- Opening Delimiter -
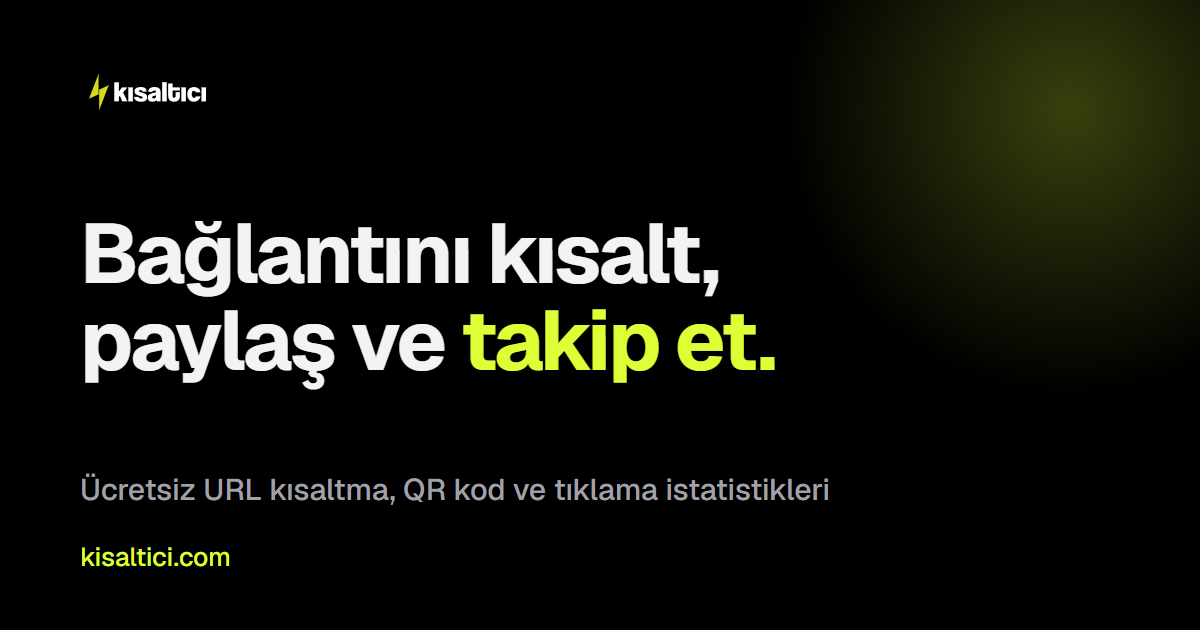
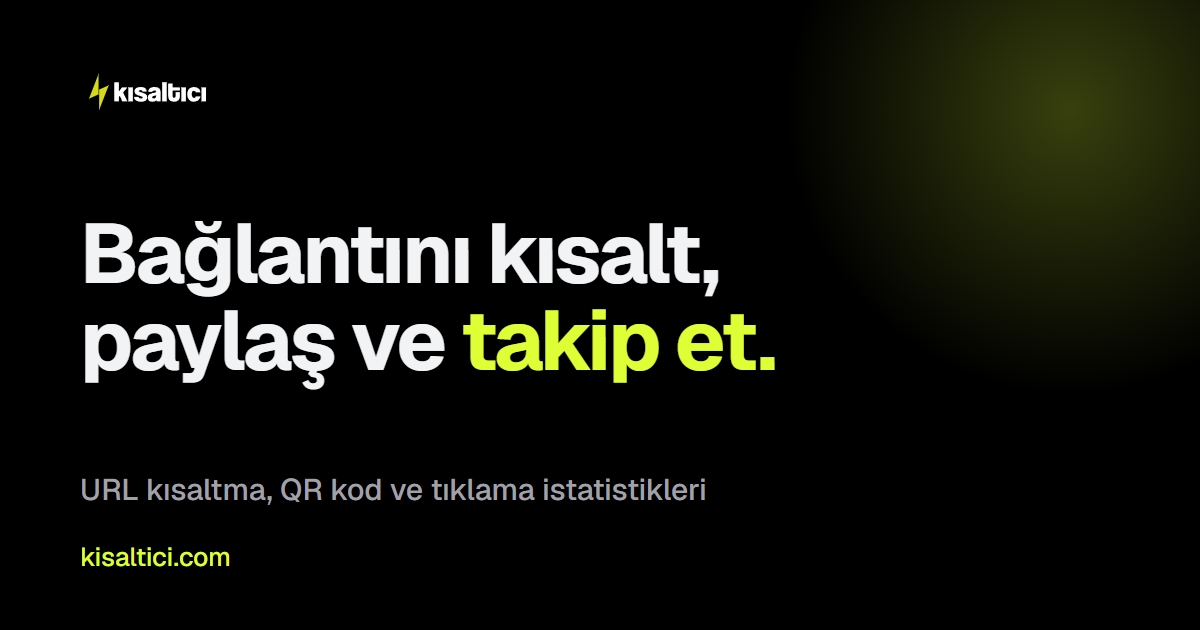
fix: drop 'ücretsiz' from SEO title, descriptions and share image

Changed region(s): [[0.0617, 0.754, 0.7092, 0.8143]]

diff --git a/index.html b/index.html
@@ -3,8 +3,8 @@
   <head>
     <meta charset="UTF-8" />
     <meta name="viewport" content="width=device-width, initial-scale=1.0" />
-    <title>Kısaltıcı | Ücretsiz URL Kısaltma, QR Kod ve Link Takibi</title>
-    <meta name="description" content="Uzun bağlantıları saniyeler içinde kısalt, markana uygun QR kod oluştur ve tıklamaları takip et. Üyeliksiz dene, ücretsiz başla." />
+    <title>Kısaltıcı | URL Kısaltma, QR Kod ve Link Takibi</title>
+    <meta name="description" content="Uzun bağlantıları saniyeler içinde kısalt, markana uygun QR kod oluştur ve tıklamaları takip et. Üyeliksiz hemen dene." />
     <meta name="robots" content="index, follow, max-image-preview:large, max-snippet:-1" />
     <meta name="theme-color" content="#000000" />
     <link rel="canonical" href="https://kisaltici.com/" />
@@ -17,15 +17,15 @@
     <meta property="og:type" content="website" />
     <meta property="og:site_name" content="Kısaltıcı" />
     <meta property="og:locale" content="tr_TR" />
-    <meta property="og:title" content="Kısaltıcı | Ücretsiz URL Kısaltma, QR Kod ve Link Takibi" />
-    <meta property="og:description" content="Uzun bağlantıları saniyeler içinde kısalt, markana uygun QR kod oluştur ve tıklamaları takip et. Üyeliksiz dene, ücretsiz başla." />
+    <meta property="og:title" content="Kısaltıcı | URL Kısaltma, QR Kod ve Link Takibi" />
+    <meta property="og:description" content="Uzun bağlantıları saniyeler içinde kısalt, markana uygun QR kod oluştur ve tıklamaları takip et. Üyeliksiz hemen dene." />
     <meta property="og:url" content="https://kisaltici.com/" />
     <meta property="og:image" content="https://kisaltici.com/og-image.png" />
     <meta property="og:image:width" content="1200" />
     <meta property="og:image:height" content="630" />
     <meta property="og:image:alt" content="Kısaltıcı: bağlantını kısalt, paylaş ve takip et" />
     <meta name="twitter:card" content="summary_large_image" />
-    <meta name="twitter:title" content="Kısaltıcı | Ücretsiz URL Kısaltma, QR Kod ve Link Takibi" />
+    <meta name="twitter:title" content="Kısaltıcı | URL Kısaltma, QR Kod ve Link Takibi" />
     <meta name="twitter:description" content="Uzun bağlantıları saniyeler içinde kısalt, markana uygun QR kod oluştur ve tıklamaları takip et." />
     <meta name="twitter:image" content="https://kisaltici.com/og-image.png" />
 

diff --git a/src/App.jsx b/src/App.jsx
@@ -60,9 +60,9 @@ function AppContent() {
     if (path.startsWith('/yasal')) return;
     if (path === '/') {
       applySeo({
-        title: 'Kısaltıcı | Ücretsiz URL Kısaltma, QR Kod ve Link Takibi',
+        title: 'Kısaltıcı | URL Kısaltma, QR Kod ve Link Takibi',
         description:
-          'Uzun bağlantıları saniyeler içinde kısalt, markana uygun QR kod oluştur ve tıklamaları takip et. Üyeliksiz dene, ücretsiz başla.',
+          'Uzun bağlantıları saniyeler içinde kısalt, markana uygun QR kod oluştur ve tıklamaları takip et. Üyeliksiz hemen dene.',
         path: '/',
       });
     } else {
- Closing Delimiter -
WORK TO BE COMPLETED
Skipping the pictures, output the entries exactly as they appear above.

TASK RESPONSE
fix: drop 'ücretsiz' from SEO title, descriptions and share image

Changed region(s): [[0.0617, 0.754, 0.7092, 0.8143]]

diff --git a/index.html b/index.html
@@ -3,8 +3,8 @@
   <head>
     <meta charset="UTF-8" />
     <meta name="viewport" content="width=device-width, initial-scale=1.0" />
-    <title>Kısaltıcı | Ücretsiz URL Kısaltma, QR Kod ve Link Takibi</title>
-    <meta name="description" content="Uzun bağlantıları saniyeler içinde kısalt, markana uygun QR kod oluştur ve tıklamaları takip et. Üyeliksiz dene, ücretsiz başla." />
+    <title>Kısaltıcı | URL Kısaltma, QR Kod ve Link Takibi</title>
+    <meta name="description" content="Uzun bağlantıları saniyeler içinde kısalt, markana uygun QR kod oluştur ve tıklamaları takip et. Üyeliksiz hemen dene." />
     <meta name="robots" content="index, follow, max-image-preview:large, max-snippet:-1" />
     <meta name="theme-color" content="#000000" />
     <link rel="canonical" href="https://kisaltici.com/" />
@@ -17,15 +17,15 @@
     <meta property="og:type" content="website" />
     <meta property="og:site_name" content="Kısaltıcı" />
     <meta property="og:locale" content="tr_TR" />
-    <meta property="og:title" content="Kısaltıcı | Ücretsiz URL Kısaltma, QR Kod ve Link Takibi" />
-    <meta property="og:description" content="Uzun bağlantıları saniyeler içinde kısalt, markana uygun QR kod oluştur ve tıklamaları takip et. Üyeliksiz dene, ücretsiz başla." />
+    <meta property="og:title" content="Kısaltıcı | URL Kısaltma, QR Kod ve Link Takibi" />
+    <meta property="og:description" content="Uzun bağlantıları saniyeler içinde kısalt, markana uygun QR kod oluştur ve tıklamaları takip et. Üyeliksiz hemen dene." />
     <meta property="og:url" content="https://kisaltici.com/" />
     <meta property="og:image" content="https://kisaltici.com/og-image.png" />
     <meta property="og:image:width" content="1200" />
     <meta property="og:image:height" content="630" />
     <meta property="og:image:alt" content="Kısaltıcı: bağlantını kısalt, paylaş ve takip et" />
     <meta name="twitter:card" content="summary_large_image" />
-    <meta name="twitter:title" content="Kısaltıcı | Ücretsiz URL Kısaltma, QR Kod ve Link Takibi" />
+    <meta name="twitter:title" content="Kısaltıcı | URL Kısaltma, QR Kod ve Link Takibi" />
     <meta name="twitter:description" content="Uzun bağlantıları saniyeler içinde kısalt, markana uygun QR kod oluştur ve tıklamaları takip et." />
     <meta name="twitter:image" content="https://kisaltici.com/og-image.png" />
 

diff --git a/src/App.jsx b/src/App.jsx
@@ -60,9 +60,9 @@ function AppContent() {
     if (path.startsWith('/yasal')) return;
     if (path === '/') {
       applySeo({
-        title: 'Kısaltıcı | Ücretsiz URL Kısaltma, QR Kod ve Link Takibi',
+        title: 'Kısaltıcı | URL Kısaltma, QR Kod ve Link Takibi',
         description:
-          'Uzun bağlantıları saniyeler içinde kısalt, markana uygun QR kod oluştur ve tıklamaları takip et. Üyeliksiz dene, ücretsiz başla.',
+          'Uzun bağlantıları saniyeler içinde kısalt, markana uygun QR kod oluştur ve tıklamaları takip et. Üyeliksiz hemen dene.',
         path: '/',
       });
     } else {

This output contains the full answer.